TASK OBJECTIVE: Could you copy out every line of the data where the word "images" occurs?

[Revision comparison data]
--------------------------------------------------

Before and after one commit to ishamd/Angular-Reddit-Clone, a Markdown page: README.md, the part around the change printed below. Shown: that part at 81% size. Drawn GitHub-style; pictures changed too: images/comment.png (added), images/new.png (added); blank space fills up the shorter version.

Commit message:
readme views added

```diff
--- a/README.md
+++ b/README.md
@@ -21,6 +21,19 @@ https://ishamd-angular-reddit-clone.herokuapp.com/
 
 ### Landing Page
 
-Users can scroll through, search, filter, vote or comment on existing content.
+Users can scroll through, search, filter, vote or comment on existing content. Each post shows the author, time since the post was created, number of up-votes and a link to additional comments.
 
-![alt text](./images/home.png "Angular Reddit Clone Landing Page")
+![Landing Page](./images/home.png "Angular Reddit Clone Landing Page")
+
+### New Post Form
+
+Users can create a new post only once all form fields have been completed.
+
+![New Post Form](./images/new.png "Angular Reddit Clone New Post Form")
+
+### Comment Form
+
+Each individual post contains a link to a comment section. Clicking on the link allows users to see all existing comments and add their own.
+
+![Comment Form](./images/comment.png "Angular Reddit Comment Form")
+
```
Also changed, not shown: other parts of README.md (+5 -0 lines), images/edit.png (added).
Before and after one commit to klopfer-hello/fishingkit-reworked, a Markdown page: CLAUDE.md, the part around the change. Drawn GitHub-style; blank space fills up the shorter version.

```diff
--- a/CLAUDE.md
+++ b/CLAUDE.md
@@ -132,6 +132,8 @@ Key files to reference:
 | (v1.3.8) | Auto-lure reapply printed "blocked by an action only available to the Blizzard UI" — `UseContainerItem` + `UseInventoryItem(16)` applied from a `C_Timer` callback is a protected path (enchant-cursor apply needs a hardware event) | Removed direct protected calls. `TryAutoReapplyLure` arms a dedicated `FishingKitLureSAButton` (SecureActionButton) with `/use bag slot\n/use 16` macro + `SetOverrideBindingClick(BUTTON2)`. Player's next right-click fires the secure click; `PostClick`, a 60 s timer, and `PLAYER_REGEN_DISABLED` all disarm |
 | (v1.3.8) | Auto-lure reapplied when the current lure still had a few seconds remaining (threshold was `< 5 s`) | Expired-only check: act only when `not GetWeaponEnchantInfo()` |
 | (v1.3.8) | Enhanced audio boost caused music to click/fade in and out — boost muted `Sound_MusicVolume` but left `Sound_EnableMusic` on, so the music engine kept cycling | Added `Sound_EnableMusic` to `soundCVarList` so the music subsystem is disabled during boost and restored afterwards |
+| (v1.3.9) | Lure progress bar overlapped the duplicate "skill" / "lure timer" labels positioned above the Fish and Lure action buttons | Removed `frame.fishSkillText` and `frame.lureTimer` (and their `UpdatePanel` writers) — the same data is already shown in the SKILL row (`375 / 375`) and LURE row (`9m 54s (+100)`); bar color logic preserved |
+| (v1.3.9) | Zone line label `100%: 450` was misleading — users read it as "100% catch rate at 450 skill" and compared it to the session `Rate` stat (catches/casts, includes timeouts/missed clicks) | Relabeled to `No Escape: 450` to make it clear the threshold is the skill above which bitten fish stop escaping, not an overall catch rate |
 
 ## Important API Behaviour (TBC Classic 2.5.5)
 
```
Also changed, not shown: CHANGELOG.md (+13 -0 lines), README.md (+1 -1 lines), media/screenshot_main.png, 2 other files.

--------------------------------------------------

EXPECTED ANSWER:
Before and after one commit to ishamd/Angular-Reddit-Clone, a Markdown page: README.md, the part around the change printed below. Shown: that part at 81% size. Drawn GitHub-style; pictures changed too: images/comment.png (added), images/new.png (added); blank space fills up the shorter version.
-![alt text](./images/home.png "Angular Reddit Clone Landing Page")
+![Landing Page](./images/home.png "Angular Reddit Clone Landing Page")
+![New Post Form](./images/new.png "Angular Reddit Clone New Post Form")
+![Comment Form](./images/comment.png "Angular Reddit Comment Form")
Also changed, not shown: other parts of README.md (+5 -0 lines), images/edit.png (added).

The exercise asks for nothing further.